• ABOUT THIS TASK: Return the entire listing, character for character.
· · · · ·
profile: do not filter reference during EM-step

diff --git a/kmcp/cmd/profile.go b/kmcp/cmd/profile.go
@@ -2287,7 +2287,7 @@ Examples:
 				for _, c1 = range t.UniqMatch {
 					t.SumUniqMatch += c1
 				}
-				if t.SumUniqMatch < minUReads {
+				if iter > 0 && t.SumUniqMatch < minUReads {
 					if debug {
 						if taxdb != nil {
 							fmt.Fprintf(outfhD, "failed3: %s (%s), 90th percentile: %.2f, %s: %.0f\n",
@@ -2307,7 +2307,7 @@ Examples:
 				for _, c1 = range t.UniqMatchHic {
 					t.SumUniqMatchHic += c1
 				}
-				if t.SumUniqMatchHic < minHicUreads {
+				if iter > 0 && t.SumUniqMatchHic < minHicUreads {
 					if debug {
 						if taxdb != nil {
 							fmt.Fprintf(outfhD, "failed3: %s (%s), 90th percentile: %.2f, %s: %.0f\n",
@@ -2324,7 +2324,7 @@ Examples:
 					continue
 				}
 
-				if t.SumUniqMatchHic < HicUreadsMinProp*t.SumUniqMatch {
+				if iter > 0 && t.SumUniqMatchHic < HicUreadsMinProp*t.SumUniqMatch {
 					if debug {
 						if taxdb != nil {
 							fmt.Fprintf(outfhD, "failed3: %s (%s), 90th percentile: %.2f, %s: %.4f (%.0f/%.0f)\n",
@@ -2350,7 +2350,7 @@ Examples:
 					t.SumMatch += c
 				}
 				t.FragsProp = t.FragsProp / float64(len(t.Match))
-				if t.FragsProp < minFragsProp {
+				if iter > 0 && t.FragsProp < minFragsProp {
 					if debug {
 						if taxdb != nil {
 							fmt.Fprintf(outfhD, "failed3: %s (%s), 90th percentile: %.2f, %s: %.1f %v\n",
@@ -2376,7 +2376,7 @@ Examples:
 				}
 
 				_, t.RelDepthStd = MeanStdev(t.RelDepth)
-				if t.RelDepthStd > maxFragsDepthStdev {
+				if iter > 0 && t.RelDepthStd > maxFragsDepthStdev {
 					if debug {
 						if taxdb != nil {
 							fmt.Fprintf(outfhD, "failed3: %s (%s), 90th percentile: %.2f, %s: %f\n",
· · · · ·
• TASK ANSWER:
profile: do not filter reference during EM-step

diff --git a/kmcp/cmd/profile.go b/kmcp/cmd/profile.go
@@ -2287,7 +2287,7 @@ Examples:
 				for _, c1 = range t.UniqMatch {
 					t.SumUniqMatch += c1
 				}
-				if t.SumUniqMatch < minUReads {
+				if iter > 0 && t.SumUniqMatch < minUReads {
 					if debug {
 						if taxdb != nil {
 							fmt.Fprintf(outfhD, "failed3: %s (%s), 90th percentile: %.2f, %s: %.0f\n",
@@ -2307,7 +2307,7 @@ Examples:
 				for _, c1 = range t.UniqMatchHic {
 					t.SumUniqMatchHic += c1
 				}
-				if t.SumUniqMatchHic < minHicUreads {
+				if iter > 0 && t.SumUniqMatchHic < minHicUreads {
 					if debug {
 						if taxdb != nil {
 							fmt.Fprintf(outfhD, "failed3: %s (%s), 90th percentile: %.2f, %s: %.0f\n",
@@ -2324,7 +2324,7 @@ Examples:
 					continue
 				}
 
-				if t.SumUniqMatchHic < HicUreadsMinProp*t.SumUniqMatch {
+				if iter > 0 && t.SumUniqMatchHic < HicUreadsMinProp*t.SumUniqMatch {
 					if debug {
 						if taxdb != nil {
 							fmt.Fprintf(outfhD, "failed3: %s (%s), 90th percentile: %.2f, %s: %.4f (%.0f/%.0f)\n",
@@ -2350,7 +2350,7 @@ Examples:
 					t.SumMatch += c
 				}
 				t.FragsProp = t.FragsProp / float64(len(t.Match))
-				if t.FragsProp < minFragsProp {
+				if iter > 0 && t.FragsProp < minFragsProp {
 					if debug {
 						if taxdb != nil {
 							fmt.Fprintf(outfhD, "failed3: %s (%s), 90th percentile: %.2f, %s: %.1f %v\n",
@@ -2376,7 +2376,7 @@ Examples:
 				}
 
 				_, t.RelDepthStd = MeanStdev(t.RelDepth)
-				if t.RelDepthStd > maxFragsDepthStdev {
+				if iter > 0 && t.RelDepthStd > maxFragsDepthStdev {
 					if debug {
 						if taxdb != nil {
 							fmt.Fprintf(outfhD, "failed3: %s (%s), 90th percentile: %.2f, %s: %f\n",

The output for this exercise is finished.